Adulteration not only functions to defraud consumers but it can also pose a health threat. In the case of illegal drugs sold on the street, adulteration is generally in the form of inert or harmless compounds, but deadly poisons, such as sodium cyanide, have sometimes been sold as heroin. Adulteration is not the only source of poor-quality or dangerous foods and drugs: The ingredients of junk foods need not be adulterated to ensure a virtual absence of nutritional value; potentially hazardous medicines will have more adverse effects if unadulterated. The consumer movement of recent times has focused not only on adulteration, but also on the nature of various unadulterated ingredients.
For hundreds of years, governments have had an interest in regulating food processing to ensure the safety and wholesomeness of the foods consumed by their citizens. The earliest known food law was written in Japan in AD 702. In Britain, the first Pure Food Laws were enacted during the 1860s to combat adulteration, the secret use of additives to stretch wholesome foods with cheaper, no nutritious (and sometimes dangerous) ingredients.
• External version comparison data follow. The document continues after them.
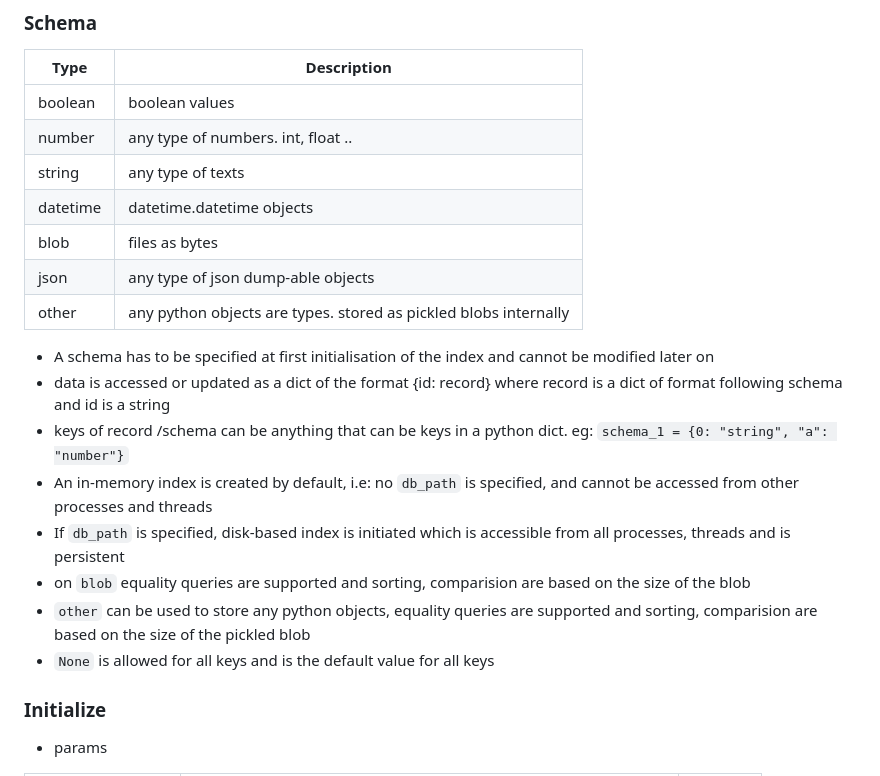
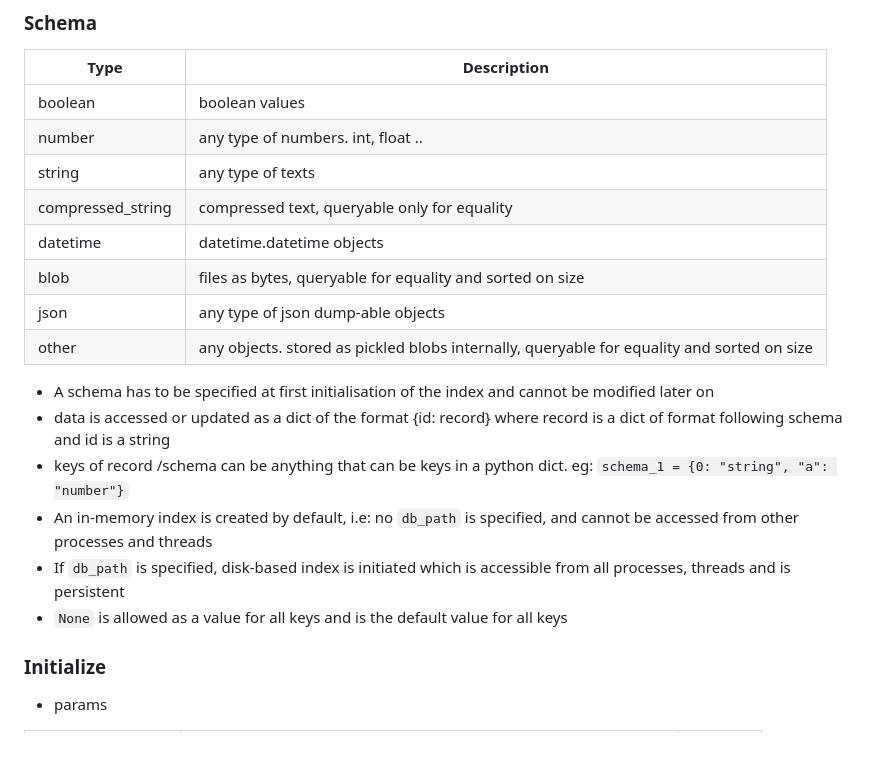
Before and after one commit to notAI-tech/LiteIndex, a Markdown page: DefinedIndex.md, the part around the change. GitHub-like rendering; blank space fills up the shorter version.

```diff
--- a/DefinedIndex.md
+++ b/DefinedIndex.md
@@ -7,10 +7,11 @@
 | boolean    | boolean values       |
 | number   | any type of numbers. int, float ..        |
 | string   | any type of texts        |
+| compressed_string   | compressed text, queryable only for equality        |
 | datetime   | datetime.datetime objects        |
-| blob   | files as bytes        |
+| blob   | files as bytes, queryable for equality and sorted on size |
 | json   | any type of json dump-able objects        |
-| other   | any python objects are types. stored as pickled blobs internally        |
+| other   | any objects. stored as pickled blobs internally, queryable for equality and sorted on size|
 
 
 - A schema has to be specified at first initialisation of the index and cannot be modified later on
@@ -18,9 +19,7 @@
 - keys of record /schema can be anything that can be keys in a python dict. eg: `schema_1 = {0: "string", "a": "number"}`
 - An in-memory index is created by default, i.e: no `db_path` is specified, and cannot be accessed from other processes and threads
 - If `db_path` is specified, disk-based index is initiated which is accessible from all processes, threads and is persistent
-- on `blob` equality queries are supported and sorting, comparision are based on the size of the blob
-- `other` can be used to store any python objects, equality queries are supported and sorting, comparision are based on the size of the pickled blob
-- `None` is allowed for all keys and is the default value for all keys
+- `None` is allowed as a value for all keys and is the default value for all keys
 
 ### Initialize
 - params
```
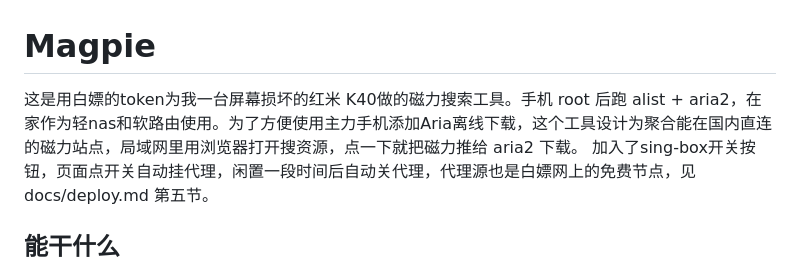
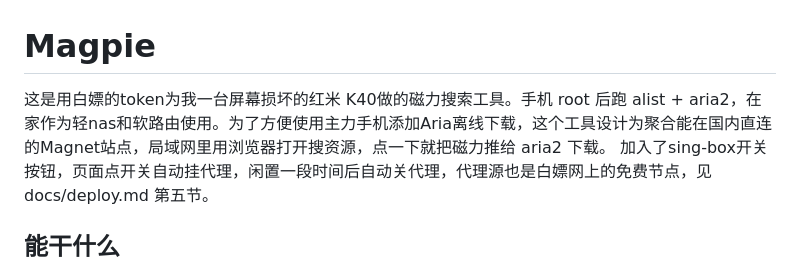
Before and after one commit to wangshen0018/Magpie, a Markdown page: README.md, the part around the change. Rendered like a GitHub page.

```diff
--- a/README.md
+++ b/README.md
@@ -1,6 +1,6 @@
 # Magpie
 
-这是用白嫖的token为我一台屏幕损坏的红米 K40做的磁力搜索工具。手机 root 后跑 alist + aria2，在家作为轻nas和软路由使用。为了方便使用主力手机添加Aria离线下载，这个工具设计为聚合能在国内直连的磁力站点，局域网里用浏览器打开搜资源，点一下就把磁力推给 aria2 下载。
+这是用白嫖的token为我一台屏幕损坏的红米 K40做的磁力搜索工具。手机 root 后跑 alist + aria2，在家作为轻nas和软路由使用。为了方便使用主力手机添加Aria离线下载，这个工具设计为聚合能在国内直连的Magnet站点，局域网里用浏览器打开搜资源，点一下就把磁力推给 aria2 下载。
 加入了sing-box开关按钮，页面点开关自动挂代理，闲置一段时间后自动关代理，代理源也是白嫖网上的免费节点，见 docs/deploy.md 第五节。
 
 ## 能干什么
```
This practice became common during the Middle Ages (5th century to 15th century), when cities began to grow...
Please join StudyMode to read the full document